** Data under study follows **

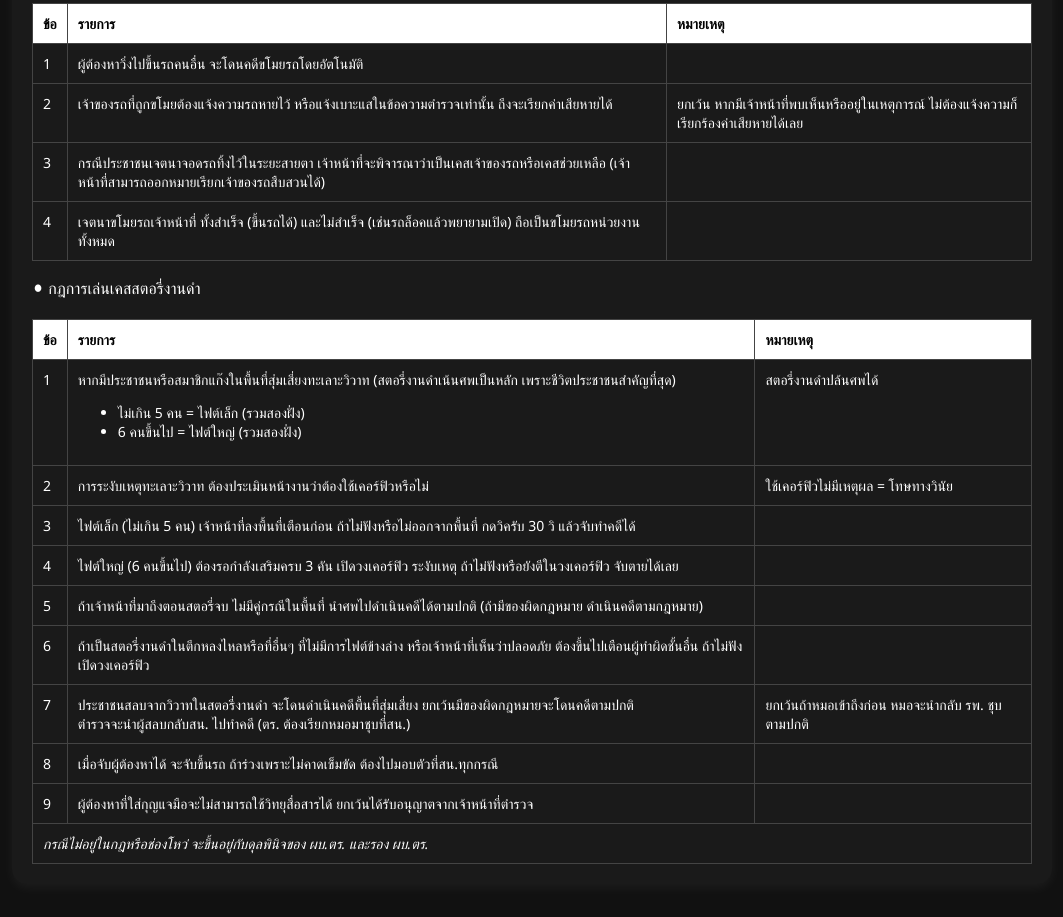
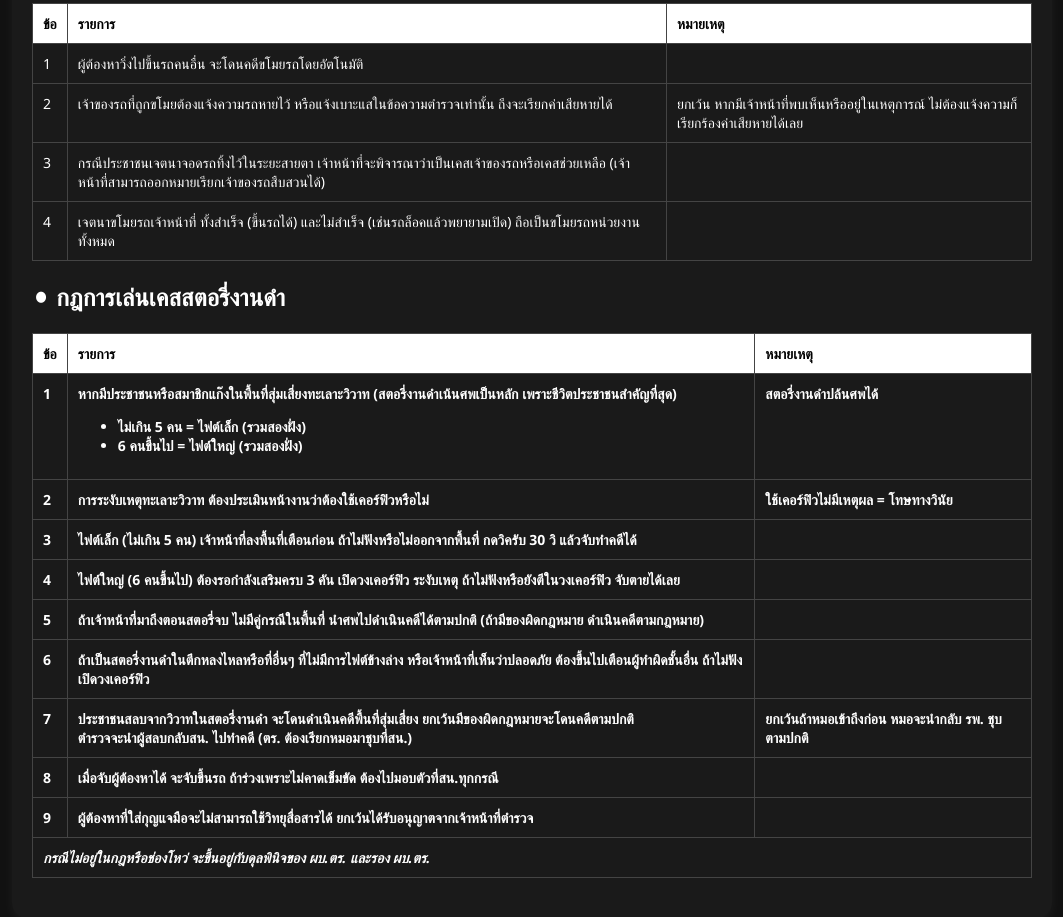
Before and after one commit to zedzerofreedomtime/safezone, a plain HTML site: page rules_police.html in a window 1280 px wide. Shown: the part 6117-7034 px from the top of the page, without its empty margins (108-1171 px from the left). Drawn offline with Linux system fonts and the light colour scheme.

Commit message:
Update rules_police.html

```diff
--- a/rules_police.html
+++ b/rules_police.html
@@ -840,7 +840,7 @@
   </tbody>
 </table>
 
-<p>⚫ กฎการเล่นเคสสตอรี่งานดำ</p>
+<h2>⚫ กฎการเล่นเคสสตอรี่งานดำ<h2>
 
 <table border="1" cellspacing="0" cellpadding="5">
   <thead>
```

** End of Data under study **

If a line in the entries above contains "html", it counts toward the total; give only that total.

> [Response area]:
4